When the first details of the service came to light back in July, BT was keen to emphasise that it would be aimed at small and medium-sized businesses. Now the pricing has been announced, and the figures suggest that it will be out of the reach of most home users.
In particular, the installation costs may deter any business that can't justify the investment.
Two packages will be available -- both of which offer download speeds of up to 500kbits/s and upload speeds of 150kbits/s, plus extras such as 20MB of Web space together with software such as Microsoft Outlook. The cheapest option, which restricts the broadband service to a single PC, costs £69.99+VAT per month. Alternatively, for £139.99+VAT per month, users can connect four computers to the service.
This compared to a charge of £39.99+VAT per month for BT's "business 500" ADSL package, or £99.99+VAT per month for the higher specification "business 500PLUS" offering.
But the significant extra cost with satellite broadband is in the installation. The single-user package comes with an installation charge of £899+VAT, while the installation charge for the four-user option is £1,299+VAT. In comparison, installation charges for BT's business ADSL packages start at £75+VAT.
A high-speed Internet connection can have significant benefits for even a small business, but with the higher cost of ADSL verses narrowband Internet -- one reason given by BT for the slow take-up of broadband -- it is possible that some firms may decide that this satellite service does not offer value.
Help may be available to small businesses to help them to offset this cost, however.
The Highlands and Islands Enterprise -- the development agency for the northern half of Scotland -- has agreed to invest up to £250,000 to help businesses to meet these installation costs. BT is currently in negotiation with Northern Ireland's Industrial Research and Technology Unit, in the hope of arranging similar support for small businesses.

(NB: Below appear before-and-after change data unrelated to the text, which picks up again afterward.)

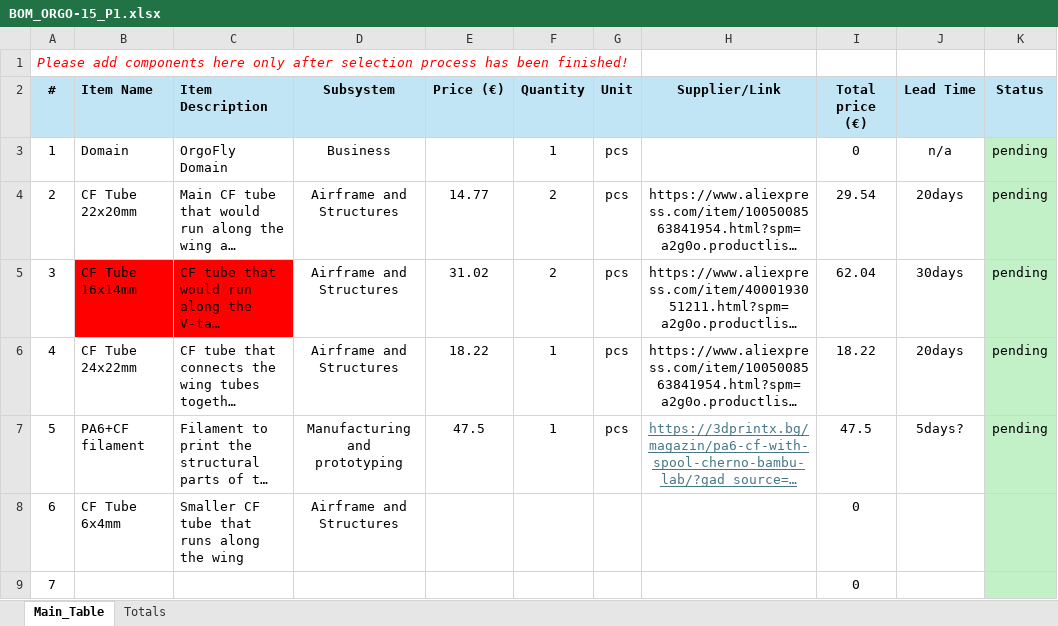
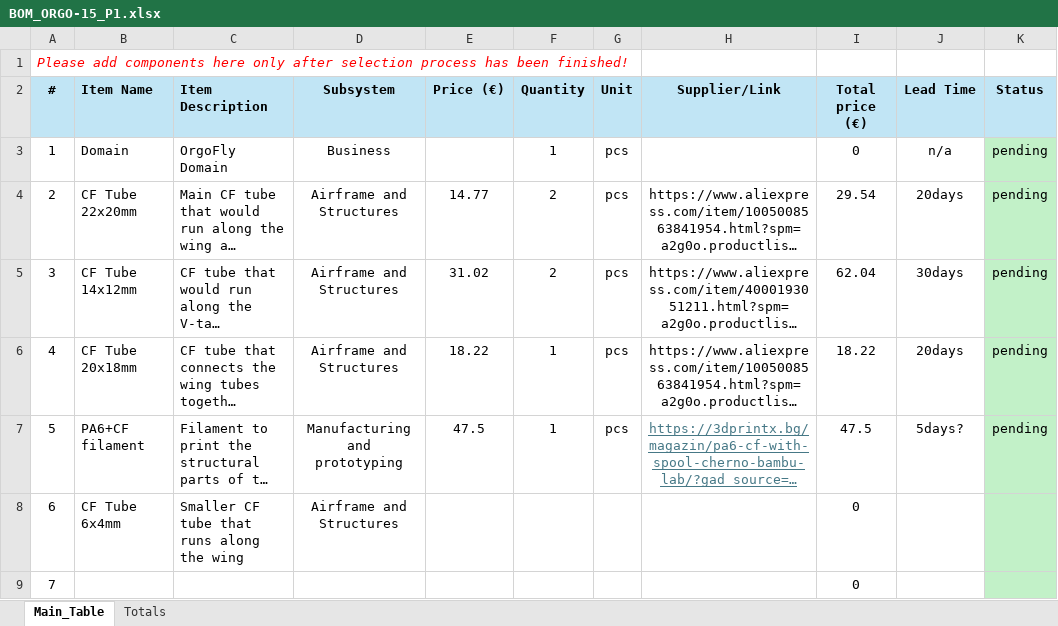
Before and after one commit to NikolaNikolow/ORGOfly-CAD-model, an Excel workbook: BOM_ORGO-15_P1.xlsx, sheet Main_Table, drawn as a sheet; only a part is shown; long unchanged cells end in …; values as stored, in another font and other column widths than the file's, no borders; conditional formats not drawn; the diff names each change by its address in the sheet, - before the commit and + after, or states it on an @@ line.

```diff
--- a/BOM_ORGO-15_P1.xlsx (sheet Main_Table)
+++ b/BOM_ORGO-15_P1.xlsx (sheet Main_Table)
-B5 (Item Name): CF Tube 16x14mm
+B5 (Item Name): CF Tube 14x12mm
-B5:C5 fill: #FF0000
+B5:C5 fill: none
-B6 (Item Name): CF Tube 24x22mm
+B6 (Item Name): CF Tube 20x18mm
```
Also changed, not shown: 34 other files.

There is an acceptance within government that investment will be needed if broadband is to be available in rural areas, where it simply isn't economic for a private company such as BT to carry out the expensive network upgrades. For this reason, the department of trade and industry has committed £30m to projects that could boost broadband take-up in more rural parts of the UK.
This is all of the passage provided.